I maintain the blog Australian Emergency Law to communicate with emergency management and response practitioners. I do that as I believe I have something to offer them and I believe that they, in turn, value what I have to say. My blog has some 500+ registered followers plus those that just come past the blog through the search engines. I have some loyalty to my readers, and try to engage with them so the blog is a two way street, it is not however a medium to ‘capture’ an audience.

In light of that I was surprised by your offer. The followers of my blog are looking for advice and information that I have to offer. I have at times asked others to contribute to the blog but on those occasions that authorship is made clear. Whilst it’s not clear, I did infer that you were offering to ‘ghost’ write content ie to provide content that I could put up in my name. I have not asked others to write and then pretended it was from me. To do so would, in my view, mislead the readers, would constitute plagiarism and would be academically dishonest.

Even more dishonest would be using the blog to link the blog, albeit in a ‘related and subtle manner’ to some commercial content, that would be treating the followers not as readers but an audience, they would be a means to an end and not an end in themselves.

I accept that you don’t see anything inappropriate with the offer you have made, and so I thank you for the offer, but clearly we went to a different school of ethics. I think what you are proposing is dishonest and disreputable. It would offend my professional ethics whether you regard my profession as an academic or a lawyer and it would show disrespect to those that follow my blog.

As it was a genuine offer I thank you for it, but I shall not be asking you to contribute content for Australian Emergency Law.



I assure you I’m not and have no intention of using ghost writers. If a blog post isn’t mine I’ll let you know that (and you can see for example, that my colleague Ruth Townsend has contributed some posts here).
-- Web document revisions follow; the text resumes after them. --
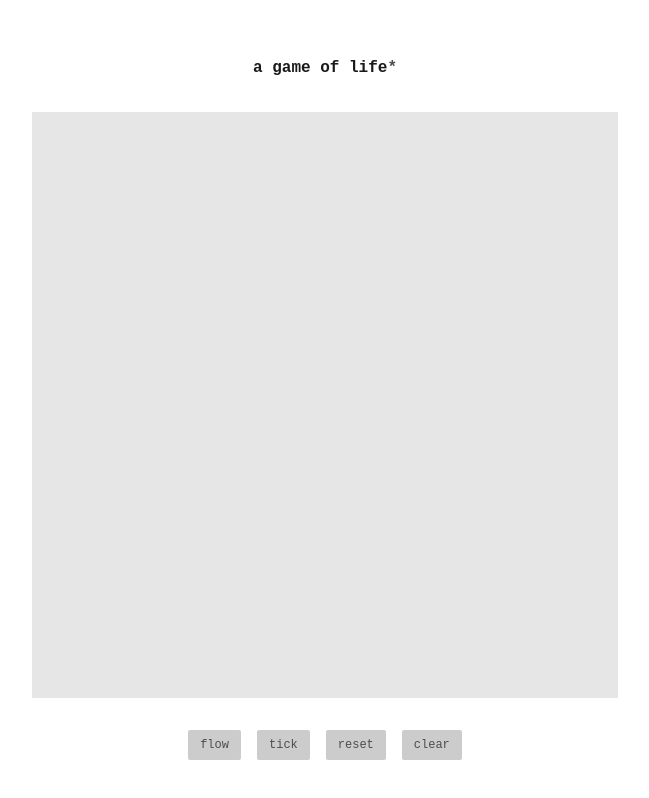
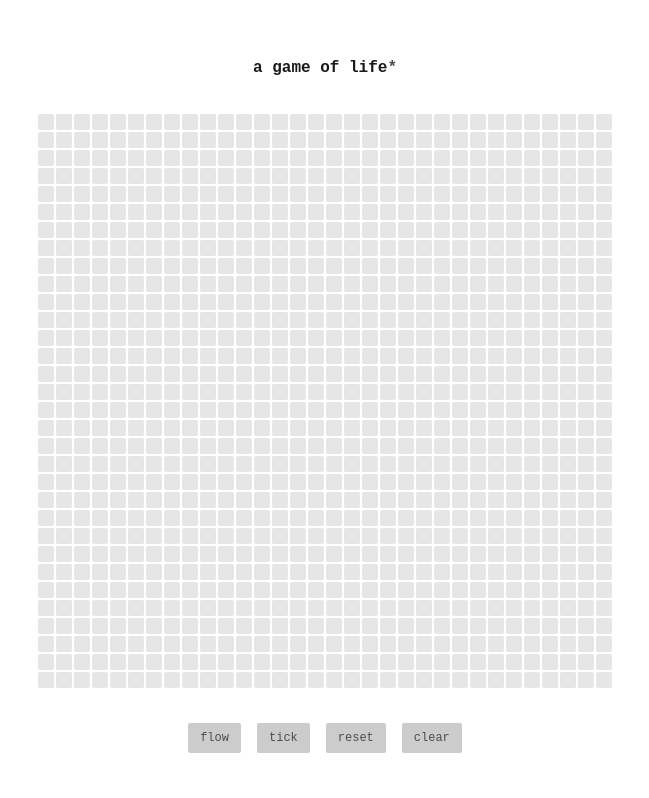
Before and after one commit to hufort/cellular-automata, a React (Vite) app: page / in a window 1280 px wide. Shown: the whole page, without its empty margins (315-964 px from the left). Built offline with nearby package versions, Linux system fonts and the light colour scheme.

Commit message:
style: remove background from substrate

```diff
--- a/src/components/spatial-substrate.css
+++ b/src/components/spatial-substrate.css
@@ -1,9 +1,8 @@
 .spatial-substrate {
-  background: var(--color-bg-surface);
   max-width: calc(100vw - 2rem);
   max-height: calc(100vw - 2rem);
   overflow: auto;
   display: grid;
   gap: 2px;
-  padding: 0.375rem;
+  padding: 0.15rem;
 }
```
I trust that, as the readers of this blog, you agree that was the appropriate answer.

Michael Eburn
21 April 2013